- Task to carry out
Locate all lines in the data below that hold "SplashScreen" and show them.

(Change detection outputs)
..............................

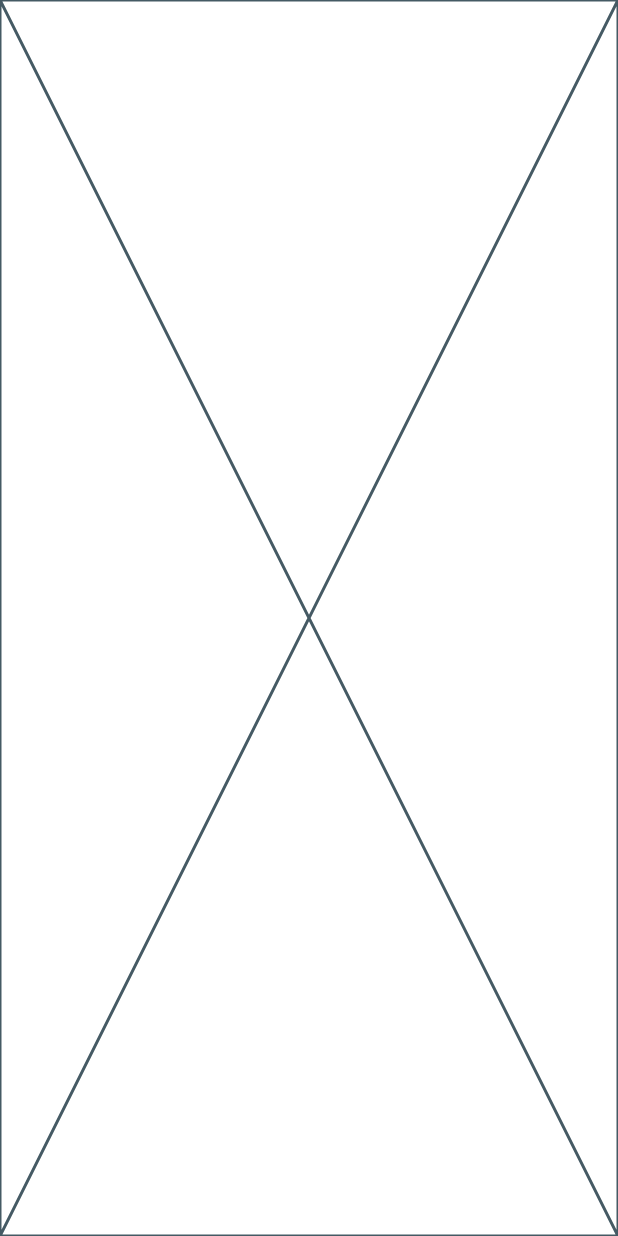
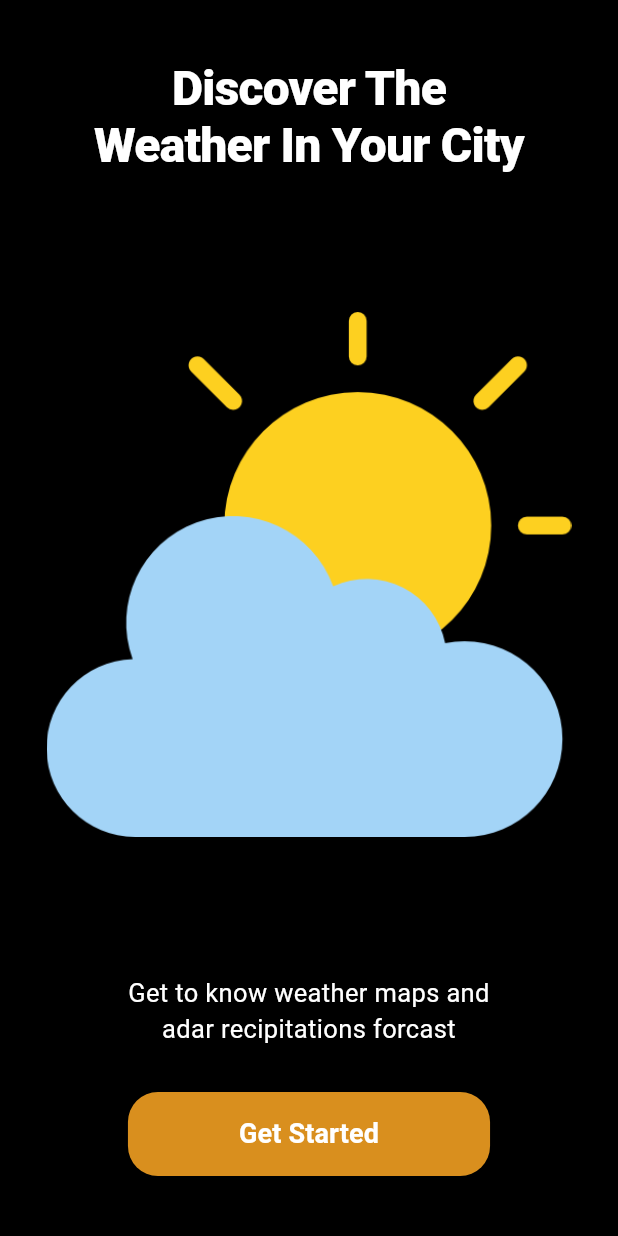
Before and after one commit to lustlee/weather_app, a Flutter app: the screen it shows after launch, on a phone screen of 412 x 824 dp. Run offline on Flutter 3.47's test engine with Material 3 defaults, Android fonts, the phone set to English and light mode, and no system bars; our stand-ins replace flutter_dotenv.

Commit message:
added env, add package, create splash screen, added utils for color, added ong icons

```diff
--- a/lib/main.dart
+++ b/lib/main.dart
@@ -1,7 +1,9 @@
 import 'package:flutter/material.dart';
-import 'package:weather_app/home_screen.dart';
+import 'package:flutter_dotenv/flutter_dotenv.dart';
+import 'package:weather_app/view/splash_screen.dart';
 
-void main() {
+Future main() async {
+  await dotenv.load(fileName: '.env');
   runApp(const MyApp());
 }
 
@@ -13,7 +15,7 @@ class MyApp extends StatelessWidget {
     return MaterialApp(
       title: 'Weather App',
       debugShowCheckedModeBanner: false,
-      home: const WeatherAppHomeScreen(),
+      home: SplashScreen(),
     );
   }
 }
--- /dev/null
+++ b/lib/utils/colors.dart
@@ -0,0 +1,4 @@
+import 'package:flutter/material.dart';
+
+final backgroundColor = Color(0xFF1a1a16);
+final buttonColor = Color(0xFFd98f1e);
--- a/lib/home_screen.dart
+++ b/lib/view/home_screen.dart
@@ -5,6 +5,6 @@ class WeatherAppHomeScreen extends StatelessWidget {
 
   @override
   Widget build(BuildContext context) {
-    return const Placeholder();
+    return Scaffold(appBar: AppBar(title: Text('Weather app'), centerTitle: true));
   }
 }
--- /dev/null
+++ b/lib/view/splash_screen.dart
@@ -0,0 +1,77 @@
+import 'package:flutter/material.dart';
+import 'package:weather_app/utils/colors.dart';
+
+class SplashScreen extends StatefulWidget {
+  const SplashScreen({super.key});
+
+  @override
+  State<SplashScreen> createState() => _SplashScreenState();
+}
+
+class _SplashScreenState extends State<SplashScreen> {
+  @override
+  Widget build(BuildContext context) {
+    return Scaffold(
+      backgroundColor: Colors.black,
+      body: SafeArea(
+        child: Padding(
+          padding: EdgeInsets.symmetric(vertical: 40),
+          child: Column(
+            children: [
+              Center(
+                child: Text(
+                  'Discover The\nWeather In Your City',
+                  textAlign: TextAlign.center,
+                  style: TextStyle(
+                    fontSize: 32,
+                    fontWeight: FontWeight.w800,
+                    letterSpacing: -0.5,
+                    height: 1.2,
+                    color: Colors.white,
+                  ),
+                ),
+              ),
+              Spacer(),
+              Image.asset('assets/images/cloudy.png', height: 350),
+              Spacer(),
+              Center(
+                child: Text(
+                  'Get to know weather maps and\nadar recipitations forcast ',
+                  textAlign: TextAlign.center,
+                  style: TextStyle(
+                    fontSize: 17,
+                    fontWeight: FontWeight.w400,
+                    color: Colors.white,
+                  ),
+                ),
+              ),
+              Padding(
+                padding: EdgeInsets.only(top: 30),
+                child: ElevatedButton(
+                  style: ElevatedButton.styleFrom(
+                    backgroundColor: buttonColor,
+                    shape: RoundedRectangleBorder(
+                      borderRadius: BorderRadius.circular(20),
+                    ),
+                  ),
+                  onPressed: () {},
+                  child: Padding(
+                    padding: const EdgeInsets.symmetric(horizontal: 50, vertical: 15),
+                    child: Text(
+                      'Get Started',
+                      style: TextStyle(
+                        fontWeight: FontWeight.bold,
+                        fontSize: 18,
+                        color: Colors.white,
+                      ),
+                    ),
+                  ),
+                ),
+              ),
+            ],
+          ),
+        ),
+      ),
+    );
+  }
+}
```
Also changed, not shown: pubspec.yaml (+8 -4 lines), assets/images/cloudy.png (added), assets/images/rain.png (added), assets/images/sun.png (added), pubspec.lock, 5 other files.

..............................

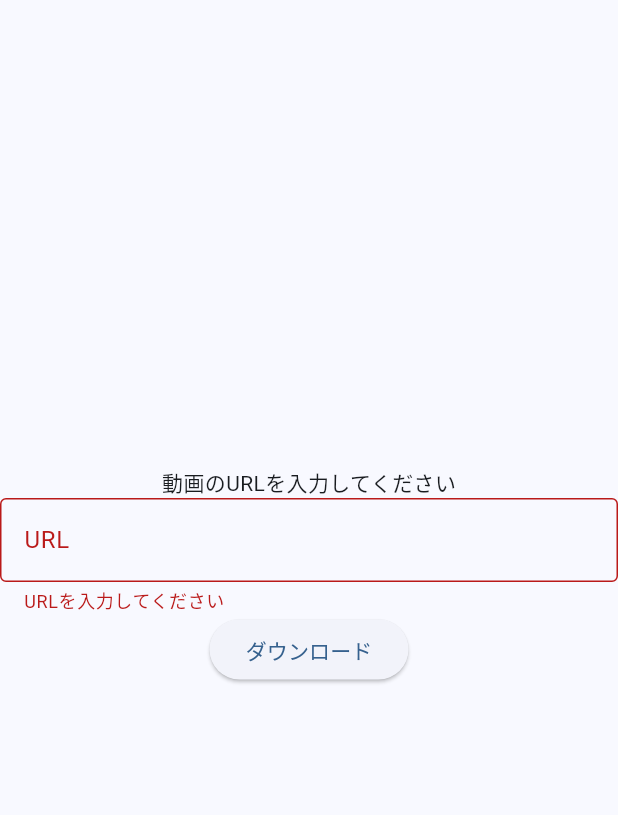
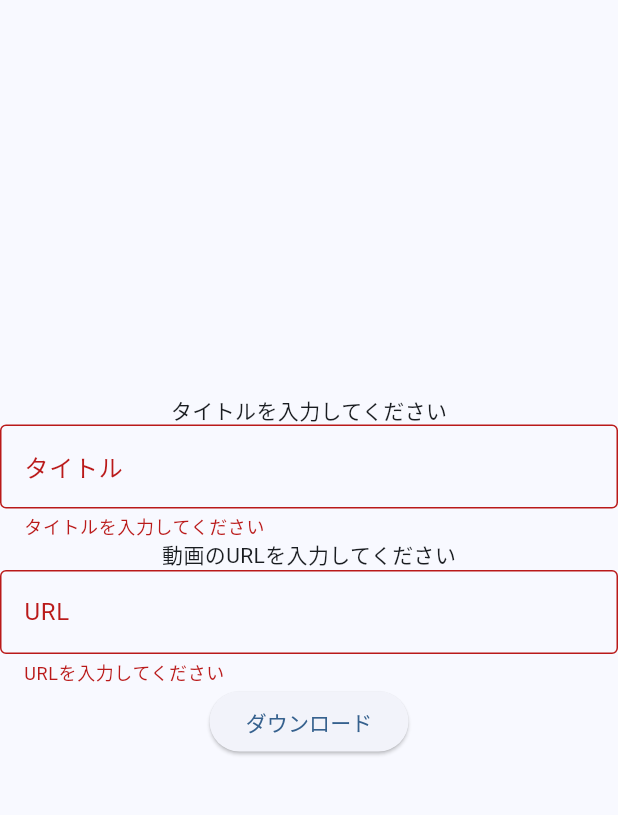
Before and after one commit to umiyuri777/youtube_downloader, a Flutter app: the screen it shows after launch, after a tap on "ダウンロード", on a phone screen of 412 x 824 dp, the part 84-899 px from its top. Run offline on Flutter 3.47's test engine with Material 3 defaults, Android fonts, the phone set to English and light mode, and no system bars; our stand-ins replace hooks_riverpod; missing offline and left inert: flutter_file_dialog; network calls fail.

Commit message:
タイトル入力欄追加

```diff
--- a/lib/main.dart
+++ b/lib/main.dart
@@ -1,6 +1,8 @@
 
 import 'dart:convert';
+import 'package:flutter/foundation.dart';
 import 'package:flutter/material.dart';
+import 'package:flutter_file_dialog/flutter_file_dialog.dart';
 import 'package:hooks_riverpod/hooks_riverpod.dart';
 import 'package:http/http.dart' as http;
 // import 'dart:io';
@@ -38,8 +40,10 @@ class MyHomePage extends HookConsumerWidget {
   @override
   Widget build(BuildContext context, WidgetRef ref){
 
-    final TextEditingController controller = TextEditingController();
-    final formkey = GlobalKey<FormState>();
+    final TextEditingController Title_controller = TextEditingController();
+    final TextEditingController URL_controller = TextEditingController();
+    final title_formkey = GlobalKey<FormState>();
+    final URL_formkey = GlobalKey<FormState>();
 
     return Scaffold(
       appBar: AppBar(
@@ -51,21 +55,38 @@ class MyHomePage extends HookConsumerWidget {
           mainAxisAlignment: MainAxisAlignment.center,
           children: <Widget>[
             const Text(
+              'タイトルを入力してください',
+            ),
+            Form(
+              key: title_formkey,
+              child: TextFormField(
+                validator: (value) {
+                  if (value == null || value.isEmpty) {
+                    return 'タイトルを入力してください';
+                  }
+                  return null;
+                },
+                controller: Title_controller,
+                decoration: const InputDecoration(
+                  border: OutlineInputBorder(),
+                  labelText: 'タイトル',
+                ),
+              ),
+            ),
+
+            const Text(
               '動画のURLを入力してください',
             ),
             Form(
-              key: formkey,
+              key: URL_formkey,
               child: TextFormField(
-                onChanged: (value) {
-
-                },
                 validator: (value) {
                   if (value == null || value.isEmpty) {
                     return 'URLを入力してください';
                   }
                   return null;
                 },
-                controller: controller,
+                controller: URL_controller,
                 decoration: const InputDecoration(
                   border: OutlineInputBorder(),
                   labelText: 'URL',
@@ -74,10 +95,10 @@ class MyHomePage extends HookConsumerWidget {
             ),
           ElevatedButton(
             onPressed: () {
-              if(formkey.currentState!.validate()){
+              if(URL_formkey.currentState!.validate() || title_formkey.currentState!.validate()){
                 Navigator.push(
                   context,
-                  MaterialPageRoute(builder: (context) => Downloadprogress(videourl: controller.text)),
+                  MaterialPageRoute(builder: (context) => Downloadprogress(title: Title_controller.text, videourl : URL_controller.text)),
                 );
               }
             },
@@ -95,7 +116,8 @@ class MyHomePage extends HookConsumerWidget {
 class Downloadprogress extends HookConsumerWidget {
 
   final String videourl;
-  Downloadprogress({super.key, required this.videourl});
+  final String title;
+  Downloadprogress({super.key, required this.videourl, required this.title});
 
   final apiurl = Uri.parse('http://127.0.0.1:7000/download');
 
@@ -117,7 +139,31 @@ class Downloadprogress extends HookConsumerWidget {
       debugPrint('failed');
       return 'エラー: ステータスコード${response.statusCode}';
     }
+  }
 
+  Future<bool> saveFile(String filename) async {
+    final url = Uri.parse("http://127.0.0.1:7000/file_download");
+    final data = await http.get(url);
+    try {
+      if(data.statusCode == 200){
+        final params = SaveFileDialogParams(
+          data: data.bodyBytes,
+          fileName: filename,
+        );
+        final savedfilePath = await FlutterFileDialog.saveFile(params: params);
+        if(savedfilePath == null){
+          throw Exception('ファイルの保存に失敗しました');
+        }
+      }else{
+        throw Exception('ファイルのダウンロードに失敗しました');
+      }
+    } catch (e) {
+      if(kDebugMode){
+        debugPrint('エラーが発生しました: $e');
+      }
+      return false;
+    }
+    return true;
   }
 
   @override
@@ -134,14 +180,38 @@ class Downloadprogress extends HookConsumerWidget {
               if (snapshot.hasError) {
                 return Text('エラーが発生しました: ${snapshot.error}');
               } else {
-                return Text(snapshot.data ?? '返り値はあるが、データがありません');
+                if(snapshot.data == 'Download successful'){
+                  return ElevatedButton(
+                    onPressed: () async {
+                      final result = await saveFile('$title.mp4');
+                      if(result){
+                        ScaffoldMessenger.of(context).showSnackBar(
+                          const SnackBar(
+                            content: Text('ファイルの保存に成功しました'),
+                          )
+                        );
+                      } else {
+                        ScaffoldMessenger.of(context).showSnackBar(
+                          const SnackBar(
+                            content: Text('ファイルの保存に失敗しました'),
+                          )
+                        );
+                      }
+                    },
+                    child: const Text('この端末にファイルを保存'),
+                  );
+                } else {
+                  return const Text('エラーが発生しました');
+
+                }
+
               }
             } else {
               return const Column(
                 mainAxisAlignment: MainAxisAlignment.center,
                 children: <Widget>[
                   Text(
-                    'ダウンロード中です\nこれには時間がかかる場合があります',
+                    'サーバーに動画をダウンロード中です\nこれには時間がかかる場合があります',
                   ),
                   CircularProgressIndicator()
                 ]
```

..............................

- Task result
+      home: SplashScreen(),
+class SplashScreen extends StatefulWidget {
+  const SplashScreen({super.key});
+  State<SplashScreen> createState() => _SplashScreenState();
+class _SplashScreenState extends State<SplashScreen> {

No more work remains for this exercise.